Even if we manage to stem the tide of climate change over the next few decades, it's likely the Earth's biosphere will be dramatically changed. And for marine life, that could mean we'll start seeing some seriously tiny fish.

That's the finding of researchers at the University of British Columbia, who used computer modeling to determine the future maximum body weights of over 600 different fish species. It's based on a simple chain of events — if global temperatures rise, then ocean waters will become warmer. That in turn tends to deplete the amount of oxygen available for fish to breathe.


We know from previous studies that that could change the geographic distribution of fish species, as currently tropical fish might swim into more temperate zones just to find waters that are still the right temperature for them. The oxygen depletion has also been shown to have a likely effect on fish reproductive patterns, and this later computer simulation suggests fish size will also be affected, as maximum body weight could decrease 14 to 20% between now and 2050. Lead author William Cheung discusses the results in a statement:

"We were surprised to see such a large decrease in fish size. Marine fish are generally known to respond to climate change through changing distribution and seasonality. But the unexpectedly big effect that climate change could have on body size suggests that we may be missing a big piece of the puzzle of understanding climate change effects in the ocean."

In a subsequent interview with the BBC, Cheung elaborated on what fish species might look like four decades from now. Basically, we're talking smaller and at higher latitudes:

"Rising temperatures directly increase the metabolic rate of the fish's body function. This leads to an increase in oxygen demand for normal body activities. So the fish will run out of oxygen for growth at a smaller body size. So in, say, the North Sea. one would expect to see more smaller-body fish from tropical waters in the future...Our study shows that climate change can lead to a substantial decrease in the maximum body weight of fish. We need to look more closely at the biological response in the future."
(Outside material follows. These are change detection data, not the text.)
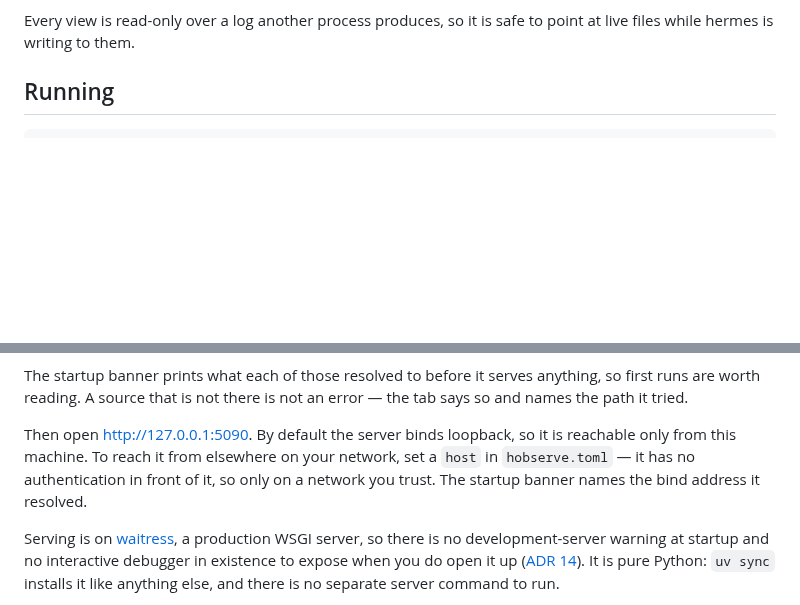
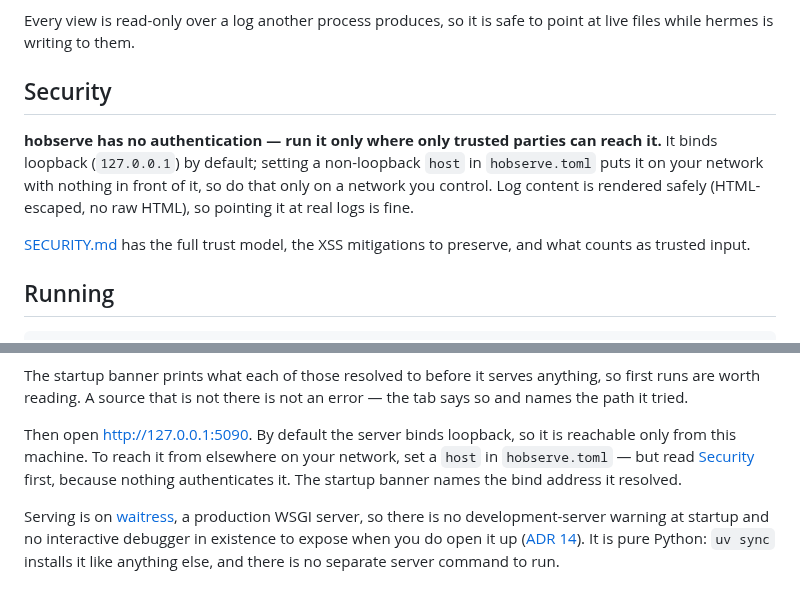
Before and after one commit to justincc/hobserver, a Markdown page: README.md, 2 parts joined by grey strips. GitHub-like rendering; blank space fills up the shorter version.

```diff
--- a/README.md
+++ b/README.md
@@ -20,6 +20,17 @@ tried, and each of those would arrive as its own tab beside this one.
 
 Every view is read-only over a log another process produces, so it is safe
 to point at live files while hermes is writing to them.
+
+## Security
+
+**hobserve has no authentication — run it only where only trusted parties can
+reach it.** It binds loopback (`127.0.0.1`) by default; setting a non-loopback
+`host` in `hobserve.toml` puts it on your network with nothing in front of it,
+so do that only on a network you control. Log content is rendered safely
+(HTML-escaped, no raw HTML), so pointing it at real logs is fine.
+
+[SECURITY.md](SECURITY.md) has the full trust model, the XSS mitigations to
+preserve, and what counts as trusted input.
 
 ## Running
 
@@ -49,8 +60,8 @@ an error — the tab says so and names the path it tried.
 
 Then open http://127.0.0.1:5090. By default the server binds loopback, so it
 is reachable only from this machine. To reach it from elsewhere on your
-network, set a `host` in `hobserve.toml` — it has no authentication in front
-of it, so only on a network you trust. The startup banner names the bind
+network, set a `host` in `hobserve.toml` — but read [Security](#security)
+first, because nothing authenticates it. The startup banner names the bind
 address it resolved.
 
 Serving is on [waitress](https://docs.pylonsproject.org/projects/waitress/),
```
Also changed, not shown: AGENTS.md (+2 -0 lines), SECURITY.md (added, +85 -0 lines).
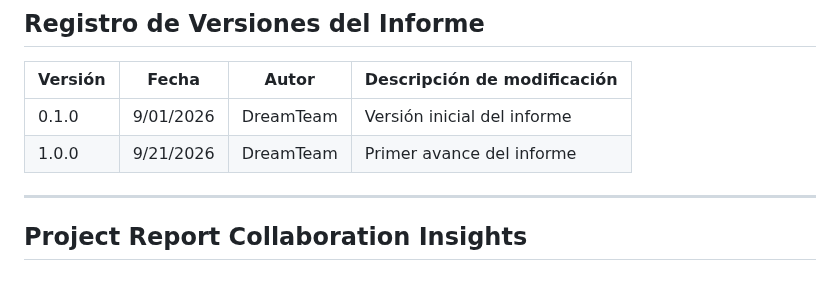
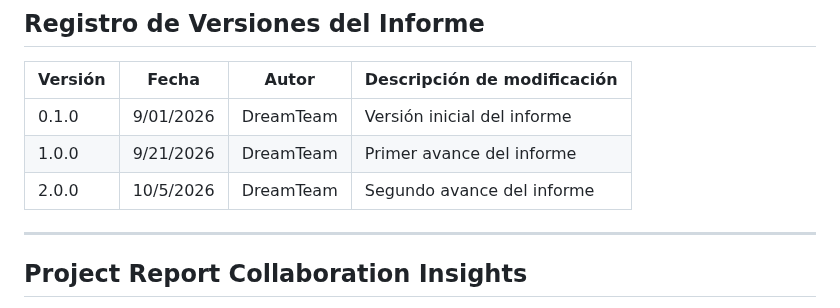
Before and after one commit to upc-pre-202620-1acc0238-4939-dreamteam/dreamteam-report, a Markdown page: report/00-chapter0.md, the part around one of its changes. Drawn GitHub-style; blank space fills up the shorter version.

```diff
--- a/report/00-chapter0.md
+++ b/report/00-chapter0.md
@@ -54,6 +54,7 @@
 |---------|-------|-------|------------------------------|
 | 0.1.0   |  9/01/2026| DreamTeam| Versión inicial del informe |
 | 1.0.0   | 9/21/2026| DreamTeam | Primer avance del informe |
+| 2.0.0   | 10/5/2026| DreamTeam | Segundo avance del informe |
 
 ---
 
```
Also changed, not shown: other parts of report/00-chapter0.md (+19 -1 lines), docs/insights/api-insights-tb1.png (added), docs/insights/landing-insights-tb1.png (added), docs/insights/mobile-insights-tb1.png (added), docs/insights/report-insights-tb1.png (added).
For more on this story, check out the BBC News article and the original paper over at Nature Climate Change.

Image by laszlo-photo on Flickr.